“I’m seeing traditional martinis cooling off,” he said. “Martinis infused with fruit purees are getting big, and anything with a really funky color. People are tending toward the tropical, ‘Floribbean’ flavors.”
Francisco agrees. “People seem to be having more and more fun with alcohol,” he said. “They’re going for flavor and premium liquors. They might only have one or two drinks, but they’ll get them made with the best of everything.”

New summer cocktails at Worcester Restaurant Group’s three hotspots incorporate traditional flavors with some of these hot trends, said Francisco ~ muddled oranges, white cranberry juice, sparkling wine, lemon sherbet and Limoncello liqueur.

The quintessential summer drink ~ the margarita ~ is enjoying a boon thanks to a skyrocketing interest in tequila. And few in Central Massachusetts know this surge better than South Side Grill and Margarita Factory in Gardner.

“Tequila is just monstrous right now,” said Jim Darcangelo, South Side’s bar and restaurant manager. “It’s been the fastest-growing spirit over the past seven years.”

Enthusiasts have a staggering (no pun intended) list of tequilas to choose from ~ South Side carries 71 different kinds of the notorious Mexican spirit. Darcangelo says the three most popular brands there are Sauza, Patron and Cabo Wabo, though he singles out El Tesoro Reposado as a personal favorite.

The Margarita Factory whips up a 50-gallon tank of house margarita mix every few weeks, but people also love real fruit purees like peach, mango and strawberry in their flavored ‘ritas, said Darcangelo. One bestseller, the Blackjack Margarita, blends Sauza, Chambord and sour mix, he added.

Tequila isn’t the only booze being whipped up in a blender. At the Flying Rhino in Worcester, patrons are loving the frozen Muddy Rhino (Bailey’s, Kahlua, crushed Oreo cookies and cream) and the Green Parrot with coconut rum and Midori, said Lynn Caron, a manager and bartender at the popular Shrewsbury Street hangout.

Now that you know what’s flowing for summer brews, fine wines and cocktails at Worcester’s establishments, it’s time to get your drink on. And we don’t have to remind you to always do it responsibly.

DRINKS NOT TO MISS

Via Italian Table: Two new cocktails incorporating herbs: a pear cilantro margarita and a strawberry basil vodka martini. No, the kitchen staff didn’t drop the green things in your drink by accident ~ these were concocted in the Italian tradition. “They sound bizarre, but wow, are they good,” said Aaron Francisco of 111 Chop House.
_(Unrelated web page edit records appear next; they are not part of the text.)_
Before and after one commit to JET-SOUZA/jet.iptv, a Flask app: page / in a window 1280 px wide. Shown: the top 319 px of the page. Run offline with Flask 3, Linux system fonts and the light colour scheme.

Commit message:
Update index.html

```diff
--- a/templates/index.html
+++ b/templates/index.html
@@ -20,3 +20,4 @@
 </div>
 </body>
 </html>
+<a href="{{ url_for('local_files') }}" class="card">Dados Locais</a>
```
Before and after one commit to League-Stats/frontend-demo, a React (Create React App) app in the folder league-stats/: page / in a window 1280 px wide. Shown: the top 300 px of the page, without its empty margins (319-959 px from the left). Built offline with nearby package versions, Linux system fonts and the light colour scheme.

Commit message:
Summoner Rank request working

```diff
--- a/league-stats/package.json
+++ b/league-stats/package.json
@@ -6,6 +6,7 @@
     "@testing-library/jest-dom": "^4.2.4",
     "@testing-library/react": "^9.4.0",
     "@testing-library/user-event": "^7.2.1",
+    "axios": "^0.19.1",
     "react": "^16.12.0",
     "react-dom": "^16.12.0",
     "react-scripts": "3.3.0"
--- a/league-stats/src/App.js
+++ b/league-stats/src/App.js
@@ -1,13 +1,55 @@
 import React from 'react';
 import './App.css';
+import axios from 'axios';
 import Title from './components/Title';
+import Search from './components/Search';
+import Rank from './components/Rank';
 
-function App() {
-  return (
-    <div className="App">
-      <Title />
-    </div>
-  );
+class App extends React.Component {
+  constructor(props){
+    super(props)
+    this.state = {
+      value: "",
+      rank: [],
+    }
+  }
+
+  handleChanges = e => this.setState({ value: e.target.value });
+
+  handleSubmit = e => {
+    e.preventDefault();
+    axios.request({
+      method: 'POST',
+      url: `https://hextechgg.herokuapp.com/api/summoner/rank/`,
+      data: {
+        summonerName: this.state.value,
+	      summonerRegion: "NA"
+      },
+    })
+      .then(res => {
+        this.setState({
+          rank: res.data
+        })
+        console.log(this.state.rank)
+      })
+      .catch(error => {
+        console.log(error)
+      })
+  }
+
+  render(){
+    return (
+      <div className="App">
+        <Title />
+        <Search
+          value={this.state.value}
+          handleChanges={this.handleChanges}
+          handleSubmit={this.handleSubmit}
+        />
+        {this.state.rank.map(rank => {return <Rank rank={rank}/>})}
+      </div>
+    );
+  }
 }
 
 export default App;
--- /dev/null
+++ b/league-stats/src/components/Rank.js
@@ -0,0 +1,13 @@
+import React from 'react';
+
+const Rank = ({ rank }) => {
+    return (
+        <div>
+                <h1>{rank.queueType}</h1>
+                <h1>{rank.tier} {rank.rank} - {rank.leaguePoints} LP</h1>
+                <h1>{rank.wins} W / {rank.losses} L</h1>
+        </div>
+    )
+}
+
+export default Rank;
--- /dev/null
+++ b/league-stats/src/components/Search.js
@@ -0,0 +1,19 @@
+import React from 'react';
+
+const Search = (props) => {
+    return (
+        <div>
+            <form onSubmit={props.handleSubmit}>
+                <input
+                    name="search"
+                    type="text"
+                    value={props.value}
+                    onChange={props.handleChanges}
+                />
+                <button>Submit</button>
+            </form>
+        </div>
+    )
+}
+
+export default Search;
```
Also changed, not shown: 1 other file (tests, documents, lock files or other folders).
Flying Rhino: The Safari Sangria, a mix of Shiraz, Stoli Raz, Bacardi Limon, Peachtree, sour mix and Sprite. The drink is huge “all of a sudden,” said manager and bartender Lynn Caron.

South Side Grille and Margarita Factory: This one’s not for the squeamish, but if you’re looking for street cred, you can join the Worm Eaters’ Club. A twenty gets you a shot of Mezcal equipped with a worm. If you shoot it successfully, you’ll be immortalized on the restaurant’s wall. “I’ve actually seen tons of people do this,” said bar manager Jim Darcangelo.